“Almost nightly he was using the laptop,” police officer Paul Brereton told the court, “and described how on a standard night she would be massaging oil into his feet while he would look at this [extremist] material.”
The trial of Shasta Khan, which opened in Manchester, England, last week, relates to an alleged plot to carry out a bombing campaign against the city’s Jewish community. Her husband, Mohammed Sajid Khan, 33, has already pleaded guilty. The prosecution alleges that couple began “to make preparations to carry out a terrorist attack on British soil, with the most likely target being an Orthodox Jewish area in Prestwich. Between them they made preparations, and acquired substances bought in supermarkets and information to help them in making explosives, and began the process of assembling an improvised explosive device.”
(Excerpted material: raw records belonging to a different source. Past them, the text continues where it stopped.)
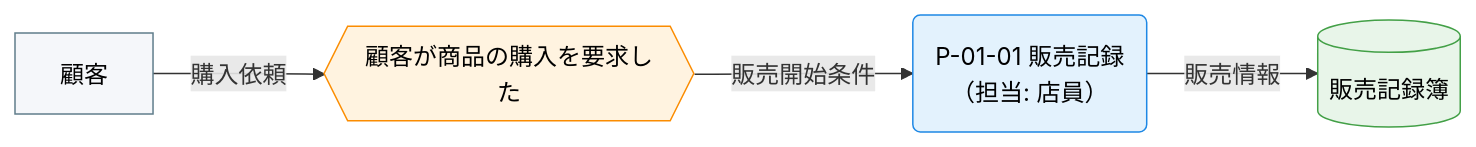
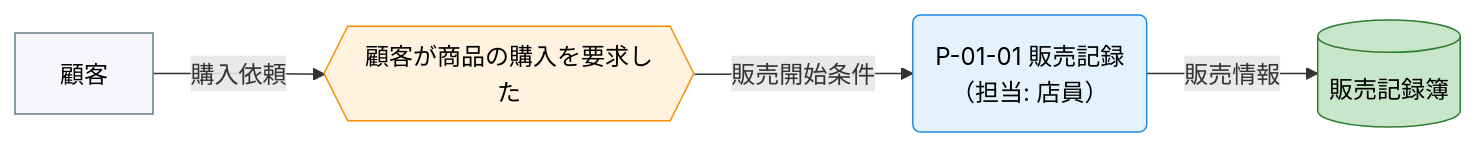
The fourth of 5 diagrams in docs/ja/specdojo/rulebooks/cdfd-mermaid-rulebook.md (specdojo/specdojo), drawn with Mermaid before and after one commit. The commit also changed other lines of this file and 8 other files, not shown here.

````diff
--- a/docs/ja/specdojo/rulebooks/cdfd-mermaid-rulebook.md
+++ b/docs/ja/specdojo/rulebooks/cdfd-mermaid-rulebook.md
@@ -174,21 +174,21 @@
 ```mermaid
 flowchart LR
   classDef process fill:#e3f2fd,stroke:#1e88e5,color:#000
   classDef event fill:#fff3e0,stroke:#fb8c00,color:#000
-  classDef store fill:#e8f5e9,stroke:#43a047,color:#000
+  classDef store fill:#c8e6c9,stroke:#2e7d32,color:#000
   classDef actor fill:#f5f7fa,stroke:#607d8b,color:#000
 
   顧客["顧客"]
   購入要求{{"顧客が商品の購入を要求した"}}
   販売記録("P-01-01 販売記録<br>（担当: 店員）")
   販売記録簿[("販売記録簿")]
 
   顧客 -->|"購入依頼"| 購入要求
   購入要求 -->|"販売開始条件"| 販売記録
   販売記録 -->|"販売情報"| 販売記録簿
 
   class 顧客 actor
   class 購入要求 event
   class 販売記録 process
   class 販売記録簿 store
 ```
````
Four Lions was an excellent British comedy about a hapless bunch of would-be jihadis from the north of England. And something of the same ridiculous hangs about the Khan affair: a small terraced house that also served as a hair dressing salon and, allegedly, a bomb factory; CDs of radical speeches found in Shasta Khan’s blue Peugeot car; pictures of Osama bin Laden and other al-Qaeda leaders on the computer, right there next to the family snaps. And then there are the bomb instructions, titled “Make a Bomb in the Kitchen of Your Mom.” No wonder the prosecution is calling it the ‘Jihad at home’ case.
Even the collapse of the plot was ridiculous. According to the Jewish Chronicle trial reporter, the jury was told that when Mr. Khan assaulted his father-in-law, “Shasta Khan and her family took the opportunity to ‘spill the beans,’ telling police Mohammed was a ‘home-grown terrorist.’”
And yet, the line between the ridiculous and the deadly is thin. We are also hearing about a plastic bag filled with adapted Christmas tree lights to make a detonator and items to extract the explosive potassium chlorate from household chemicals. And about the 71 execution videos police found downloaded to the defendant’s laptop. Chillingly, the prosecutor told the court that “Mrs. Khan told police that she had driven her husband to a Prestwich synagogue, and twice they had sat in its car park watching Jewish people enter, while her husband said a Koranic-inspired verse calling Jews ‘dirty’ and said ‘we must kill them all.’”
The trial continues, and I will blog here again about what this case tells us about radicalization and anti-Semitism in the UK today. We might yet discover much of great value to the work of counter-radicalization.
Photo Credit: Peter Gagilas